By Joanna Langfield

We’ve earned this one.

Surprisingly, Jon M. Chu’s adaptation of Lin-Manuel Miranda’s Tony award winning musical hits even deeper, debuting as it is, after this past year. It would be wonderful to splash into the joy of this love story at any time, but now, the effervescence of it all feels especially sweet, the intended lessons, even more meaningful.

For those unfamiliar, this is not just a conventional love story between young lovers, but a loving salute to the Latinx culture of New York’s Washington Heights. This is a neighborhood that may look to some as if it is on its last legs, but those legs are very strong, bringing a community any of us would want to share. While there are big, beautiful dance numbers, my favorite moments are the smaller ones, where a family of friends gathers for a dinner, or a gorgeous ballet that’s truly magical. The fact that this was filmed on the streets of the Heights brings an appreciated integrity, of course, but now also feels poignant and profound, a salute to a New York that went through hell and is determined to thrive again.
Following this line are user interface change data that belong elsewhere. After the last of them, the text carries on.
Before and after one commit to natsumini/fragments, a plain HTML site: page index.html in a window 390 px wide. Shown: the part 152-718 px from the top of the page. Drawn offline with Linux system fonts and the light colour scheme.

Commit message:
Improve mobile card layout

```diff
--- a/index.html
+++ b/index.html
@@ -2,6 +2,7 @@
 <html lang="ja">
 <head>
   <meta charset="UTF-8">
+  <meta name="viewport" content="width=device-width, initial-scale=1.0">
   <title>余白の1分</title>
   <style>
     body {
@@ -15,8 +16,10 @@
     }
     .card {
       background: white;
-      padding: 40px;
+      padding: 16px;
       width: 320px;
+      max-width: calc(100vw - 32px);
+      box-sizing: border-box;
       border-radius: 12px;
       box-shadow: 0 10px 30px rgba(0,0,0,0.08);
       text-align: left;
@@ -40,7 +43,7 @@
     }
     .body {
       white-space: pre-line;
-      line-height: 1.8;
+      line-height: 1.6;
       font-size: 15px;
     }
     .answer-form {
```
Miranda regular Anthony Ramos shines, as do his co-stars Melissa Barrera and Leslie Grace. Corey Hawkins makes a most auspicious leading man debut, clearly a star. And I loved what veterans Olga Merediz and Jimmy Smits bring to the show. Because Chu has wisely made this very much a show, which helps us push aside some real issues with a script that tries to cover too much territory and leaves some frustrating open questions.

Hamillton-aholics like myself can also have a good time, discovering or maybe re-visiting Miranda’s earlier work, picking up on similarities between the two pieces. Not only do both center on immigrants from the islands, on their own and finding their way uptown, but, creatively, it’s fun to recognize shared stylistic and melodic themes, as well as a few familiar faces.

Enjoy. Doesn’t that feel good?